You are here

Dr Rahman & Staples Outstanding Also known as Ellison View Surgery

Reports


Review carried out on 9 September 2021

During a monthly review of our data

We carried out a review of the data available to us about Dr Rahman & Staples on 9 September 2021. We have not found evidence that we need to carry out an inspection or reassess our rating at this stage.

This could change at any time if we receive new information. We will continue to monitor data about this service.

If you have concerns about Dr Rahman & Staples, you can give feedback on this service.

Review carried out on 12 February 2020

During an annual regulatory review

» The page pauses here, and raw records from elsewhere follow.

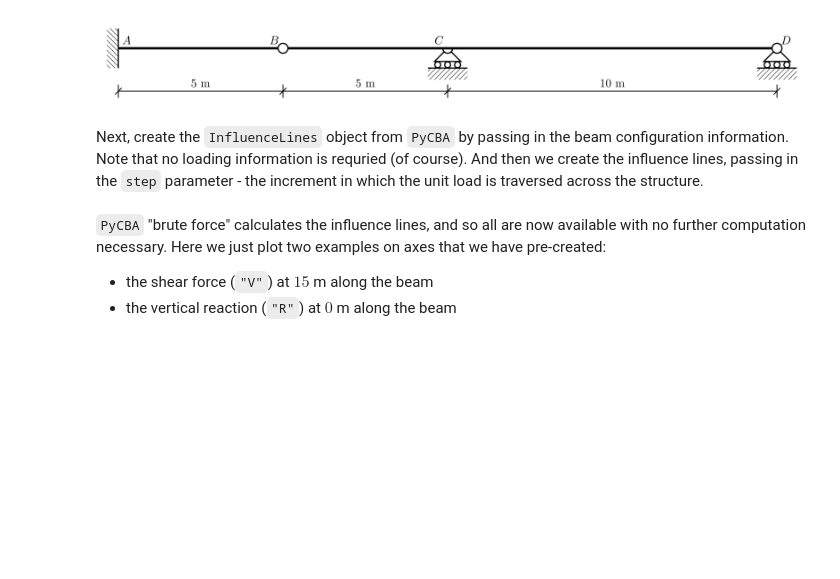
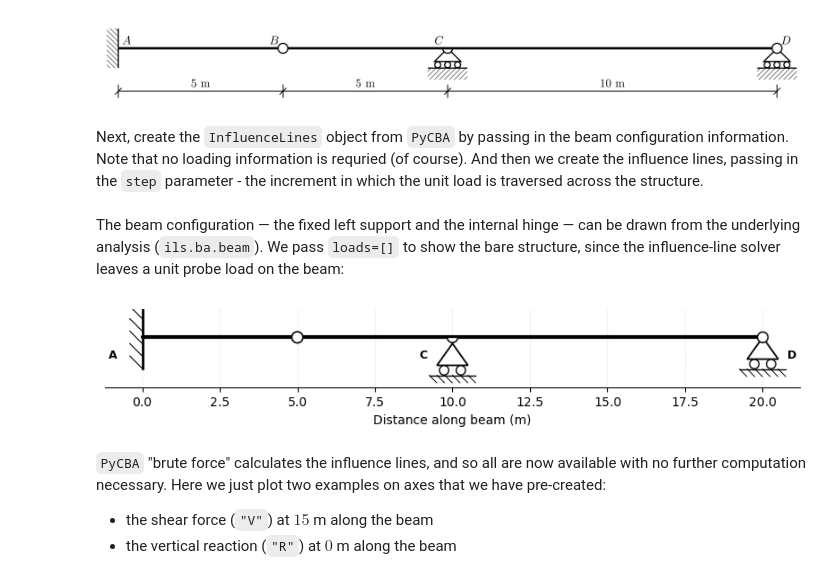
Before and after one commit to ccaprani/pycba, a Jupyter notebook: docs/source/notebooks/inf_lines.ipynb, the cells around one changed output. Saved outputs shown, nothing was run; the diff lists cells and outputs as text; code cells hidden in the pictures; blank space fills up the shorter version.

```diff
--- a/docs/source/notebooks/inf_lines.ipynb
+++ b/docs/source/notebooks/inf_lines.ipynb
@@ -27,6 +27,12 @@ Next, create the `InfluenceLines` object from `PyCBA` by passing in the beam con
 # %%
 ils = cba.InfluenceLines(L, EI, R, eType)
 ils.create_ils(step=0.5)
+# %% [markdown]
+The beam configuration — the fixed left support and the internal hinge — can be drawn from the underlying analysis (`ils.ba.beam`). We pass `loads=[]` to show the bare structure, since the influence-line solver leaves a unit probe load on the beam:
+# %%
+ils.ba.beam.plot(loads=[]);
+# %% [output]
+[figure, added]
 # %% [markdown]
 `PyCBA` "brute force" calculates the influence lines, and so all are now available with no further computation necessary. Here we just plot two examples on axes that we have pre-created:
 - the shear force (`"V"`) at $15$ m along the beam
```
Also changed, not shown: 3 other files.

We reviewed the information available to us about Dr Rahman & Staples on 12 February 2020. We did not find evidence of significant changes to the quality of service being provided since the last inspection. As a result, we decided not to inspect the surgery at this time. We will continue to monitor this information about this service throughout the year and may inspect the surgery when we see evidence of potential changes.

Inspection carried out on 30 September 2016

During a routine inspection

Letter from the Chief Inspector of General Practice

We carried out an announced comprehensive inspection at Dr Rahman & Staples on 30 September 2016. Overall, the practice is rated as outstanding.

Our key findings across all the areas we inspected were as follows:

  • Staff understood and fulfilled their responsibilities to raise concerns and report incidents and near misses. Lessons were learned when incidents and near misses occurred.
  • Risks to patients were assessed and well managed.
  • Staff assessed patients’ needs and delivered care in line with current evidence based guidance. Staff had the skills, knowledge and experience to deliver effective care and treatment.
  • Patients said they were treated with compassion, dignity and respect and they were involved in their care and decisions about their treatment. They commented positively about the clinical staff at the practice, words used include very good, caring and excellent and understanding.
  • Information about services and how to complain was available and easy to understand.
  • Most patients said they found it easy to make an appointment with a named GP and there was continuity of care, with urgent appointments available the same day.
  • The practice had good facilities and was well equipped to treat patients and meet their needs.
  • Outcomes were above average for the locality. The practice used the Quality and Outcomes Framework (QOF) as one method of monitoring its effectiveness and had achieved 99.6% of the points available in 2014/2015. This was 5.2% above the local average and 4.9% above the national average.
  • There was a clear leadership structure and staff felt supported by management.
  • The practice proactively sought feedback from staff and patients, which it acted on.
  • The provider was aware of and complied with the requirements of the duty of candour regulation.

We saw several areas of outstanding practice:

  • Results for the National GP Survey, published in July 2016, were above local and national averages for consultations with clinical staff. Of those who responded 100% said they had confidence and trust in both the last GP, and nurse, they saw or spoke to. We also saw that, for those who responded, 86% would recommend this surgery to someone new to the area (CCG average 79%, national average 78%).
  • The practice was aware of the wider issues that faced some of their patients and that affected their health. They had participated in a pilot project to help reduce social isolation in older patients. Led by the practice, but closely involving a national charity for older people. A nurse or GP saw each patient, care plans were put in place if needed and medications were reviewed, with new medications available on the day. The practice arranged for support services for older people to attend the sessions so that non-clinical issues could also be addressed. The sessions were held over three afternoons at the practice and 22 patients took part. The national charity had evaluated the project and is considering extending the project.
  • The practice had been one of two practices nationally that had taken part in an accessible information pilot. As part of this, the practice had reviewed the communication needs of all patients with a learning, hearing or visual disability (67 patients). Where appropriate, each patient met a patient liaison officer to discuss their communication needs. Following this the practice had updated their new patient registration and NHS health check forms to make sure that information about patients’ communication needs was collected regularly and produced a large print patient information leaflet. All patients identified with any communication difficulties are now offered longer appointments if required.
  • The practice had carried out work with young people to improve their awareness of what general practice can offer and their rights regarding access and consent. This involved giving a lesson to year eight pupils at a local secondary school. This was delivered by a group of GPs, nurses and NHS staff. The practice manager was involved from this practice. Following this work the practice now writes to all patients over the age of 14 with information on patient confidentiality for young people.

There was one area of practice where the provider needs to make improvements.

The provider should:

  • Provide all staff with infection control training, which is relevant to their roles and responsibilities.

Professor Steve Field CBE FRCP FFPH FRCGP

Chief Inspector of General Practice